Correct... But it looks like many HMAC systems basically end up including a hash of the plaintext+key alongside the ciphertext. So it seems like cracking that hash would effectively compromise the entire encryption, no?
you may have a misunderstanding of how HMAC is used as part of a cryptosystem, which is reinforced by the opening line of the question.
The HMAC input is not the plaintext+key, but rather just the ciphertext, or just the plaintext. A separate key is used as part of the HMAC process to change the initial value of the hash function to a secret. The input is then hashed with the secret IV, and then the output is hashed again with a different secret IV. That key that generates the secret IVs is not the same as the key used by the cipher.
Current best practice is to MAC the ciphertext, and not even attempt decryption if the authentication fails. If the plaintext is MAC'd, decryption is required first. When HMAC is used, if the plaintext was MAC'd, an attacker can corrupt the MAC or ciphertext and resend multiple times, forcing the recipient to decrypt the message every time. If the cipher was vulnerable to a timing attack, this method could be used to recover cipher key material. The same security against timing attacks must be provided to the hash function, since a ciphertext MAC failure would not even touch the encryption key, but could allow recovery of the MAC key. In this respect, the security of HMAC is as important as the security of the cipher. This is also one of the reasons the MAC key and cipher key are different, so recovery of one would not compromise the other.
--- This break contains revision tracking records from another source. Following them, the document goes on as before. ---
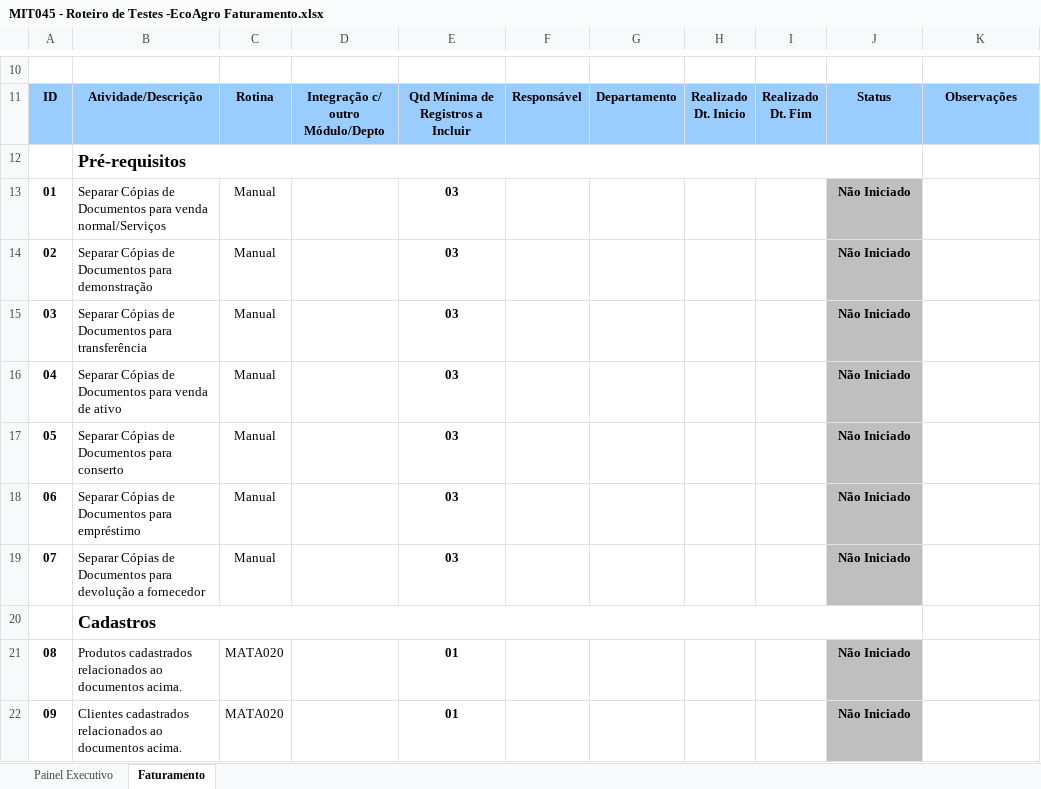
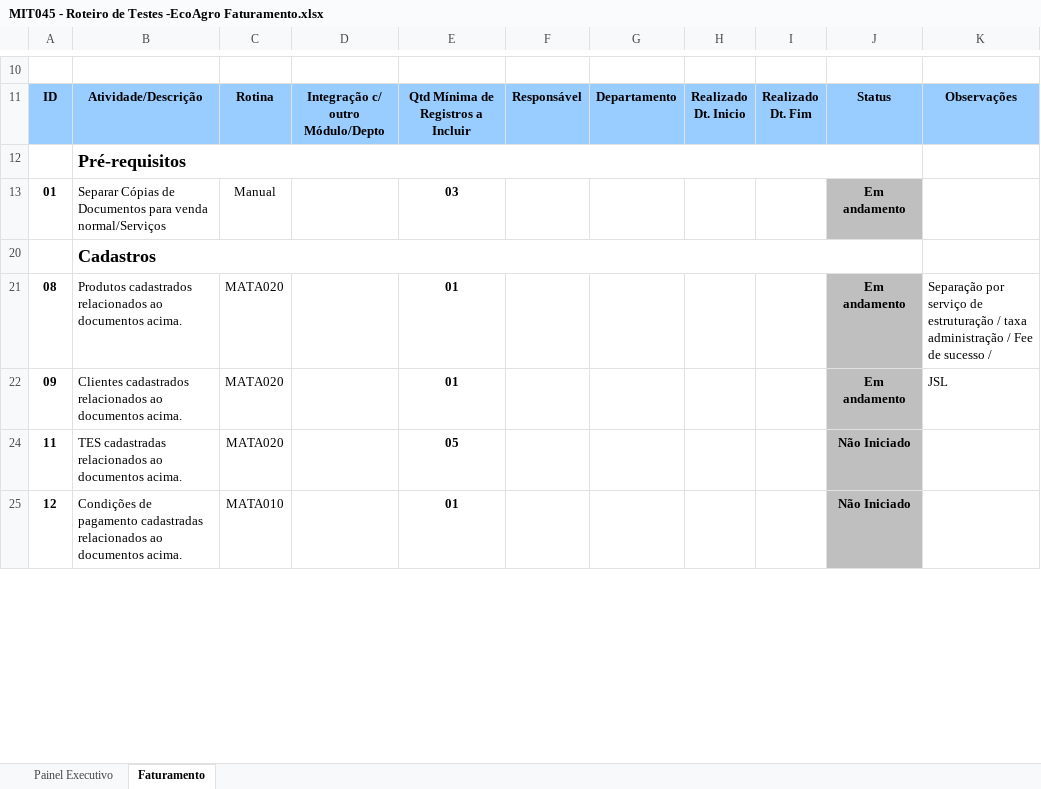
Before and after one commit to mobilecosta/ecoagro, an Excel workbook: resources/fat/MIT045 - Roteiro de Testes -EcoAgro Faturamento.xlsx, sheet Faturamento, drawn as a sheet; only a part is shown, gaps mark what is left out; the shorter side is filled out with more unchanged rows; values as stored, in another font and other column widths than the file's, no borders; charts and pictures and conditional formats not drawn; removed rows and columns are numbered as before the commit, all else as after; the diff covers the shown part only; the diff names each change by its address in the sheet, - before the commit and + after, or states it on an @@ line.

```diff
--- a/resources/fat/MIT045 - Roteiro de Testes -EcoAgro Faturamento.xlsx (sheet Faturamento)
+++ b/resources/fat/MIT045 - Roteiro de Testes -EcoAgro Faturamento.xlsx (sheet Faturamento)
-J13: Não Iniciado
+J13: Em andamento
-row 14: 02 | Separar Cópias de Documentos para demonstração | Manual |  | 03 |  |  |  |  | Não Iniciado
-row 15: 03 | Separar Cópias de Documentos para transferência | Manual |  | 03 |  |  |  |  | Não Iniciado
-row 16: 04 | Separar Cópias de Documentos para venda de ativo | Manual |  | 03 |  |  |  |  | Não Iniciado
-row 17: 05 | Separar Cópias de Documentos para conserto | Manual |  | 03 |  |  |  |  | Não Iniciado
-row 18: 06 | Separar Cópias de Documentos para empréstimo | Manual |  | 03 |  |  |  |  | Não Iniciado
-row 19: 07 | Separar Cópias de Documentos para devolução a fornecedor | Manual |  | 03 |  |  |  |  | Não Iniciado
-J21:J22: Não Iniciado
+J21:J22: Em andamento
-K21: (empty)
+K21: Separação por serviço de estruturação / taxa administração / Fee de sucesso /
-K22: (empty)
+K22: JSL
```
Also changed, not shown: 6 added rows, 24 removed rows and 3 edited cells elsewhere in this sheet, sheet Painel Executivo, hidden cells, charts or pictures, resources/com/MIT045 - Roteiro de Testes - Compras.xlsx.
One of the other reasons to MAC the ciphertext when using HMAC, is that processing an identical plaintext results in an identical MAC, whereas the same plaintext results in a different ciphertext when encrypted correctly with most modes, which is an important required property for many applications.
Because of the way HMAC uses the hash, it is more robust than the hash used. The offline attack that would compromise HMAC is a preimage attack, which would recover the original message, specifically the part that generates the secret IVs. Because HMAC hashes twice, this is extremely difficult even with a broken hash like MD5.
Alex's answer also brings up an important point. Even after key rotation, a broken HMAC (key recovery) does not recover the message, and only allows forging a MAC using that key, which is now no longer used. The MAC key must be secure for the life of that key, which is generally short enough that a brute force attack to recover it is all but infeasible. The key should also be large enough for the same reason.